- WORK INSTRUCTION -
The lines you return must be all those in the data that hold the string "being".

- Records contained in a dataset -
****

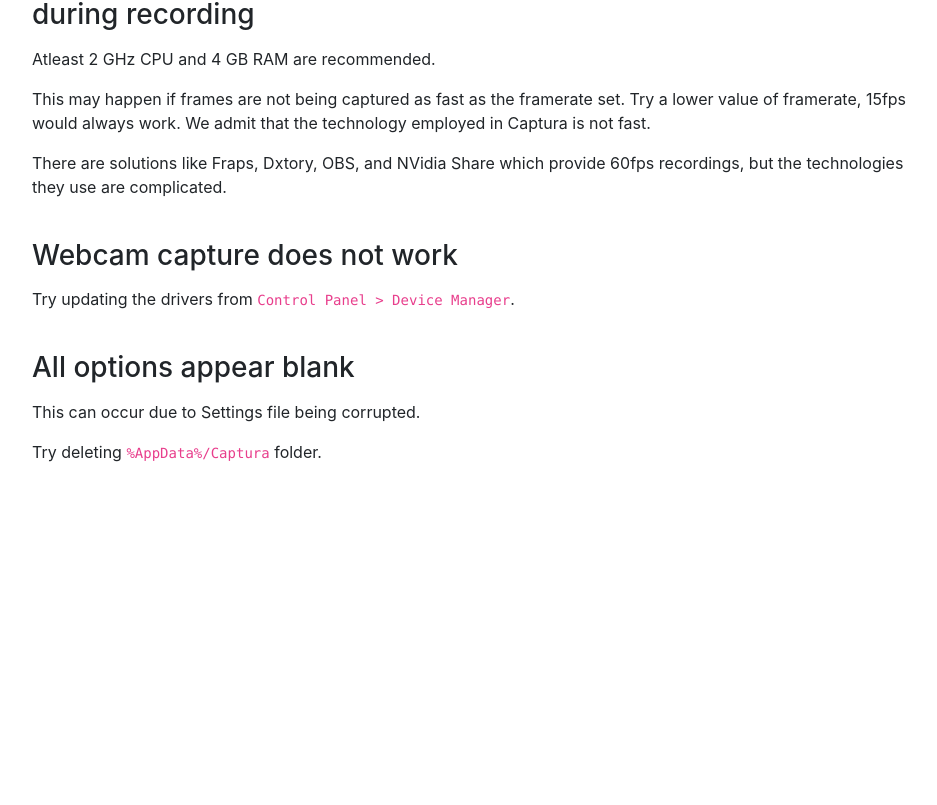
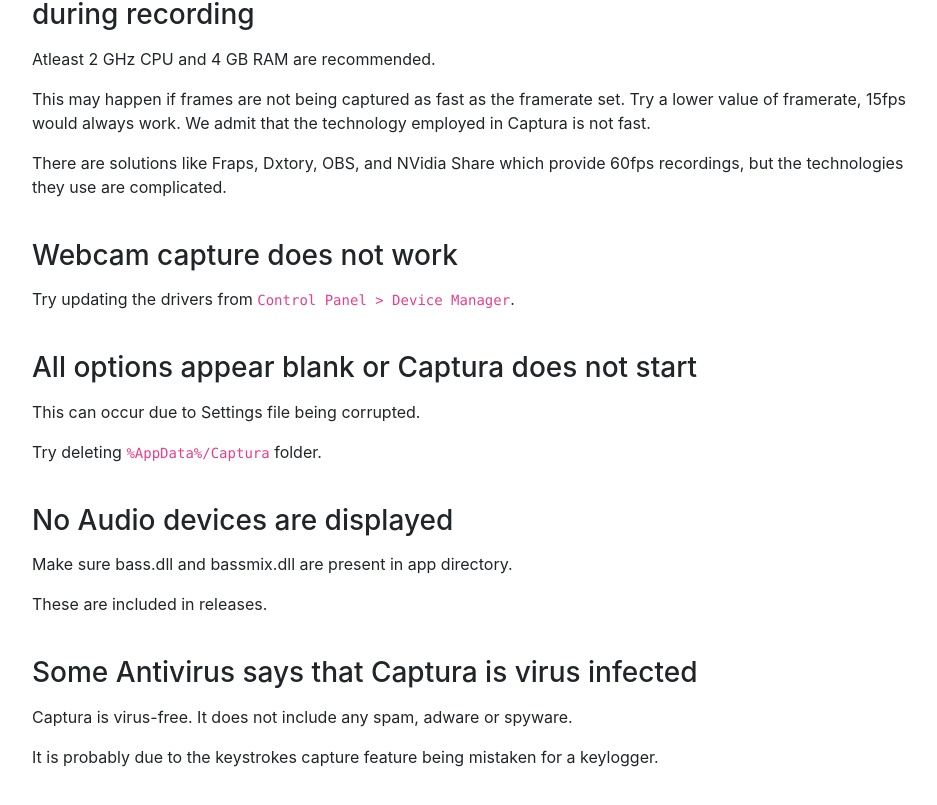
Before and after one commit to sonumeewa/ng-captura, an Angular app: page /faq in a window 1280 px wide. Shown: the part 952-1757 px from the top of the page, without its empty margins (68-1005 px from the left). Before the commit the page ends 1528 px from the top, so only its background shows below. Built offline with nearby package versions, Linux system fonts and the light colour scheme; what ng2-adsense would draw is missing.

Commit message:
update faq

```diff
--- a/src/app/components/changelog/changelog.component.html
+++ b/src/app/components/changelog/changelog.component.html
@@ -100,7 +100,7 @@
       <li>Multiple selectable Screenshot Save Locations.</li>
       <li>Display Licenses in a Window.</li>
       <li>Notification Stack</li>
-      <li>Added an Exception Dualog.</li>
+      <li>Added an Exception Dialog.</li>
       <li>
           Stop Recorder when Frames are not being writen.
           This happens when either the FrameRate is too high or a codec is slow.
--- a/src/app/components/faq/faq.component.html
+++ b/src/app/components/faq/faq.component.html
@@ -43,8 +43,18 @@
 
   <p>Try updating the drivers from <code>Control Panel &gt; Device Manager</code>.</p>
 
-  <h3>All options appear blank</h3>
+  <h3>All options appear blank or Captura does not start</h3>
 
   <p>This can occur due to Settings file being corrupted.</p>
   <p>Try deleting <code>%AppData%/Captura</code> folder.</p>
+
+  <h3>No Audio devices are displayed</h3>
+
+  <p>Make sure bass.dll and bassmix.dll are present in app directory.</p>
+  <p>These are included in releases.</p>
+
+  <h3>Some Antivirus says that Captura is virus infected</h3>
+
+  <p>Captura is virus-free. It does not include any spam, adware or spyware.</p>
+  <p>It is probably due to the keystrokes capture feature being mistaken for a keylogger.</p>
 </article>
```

****

- TASK OUTPUT -
           Stop Recorder when Frames are not being writen.
   <p>This can occur due to Settings file being corrupted.</p>
+  <p>It is probably due to the keystrokes capture feature being mistaken for a keylogger.</p>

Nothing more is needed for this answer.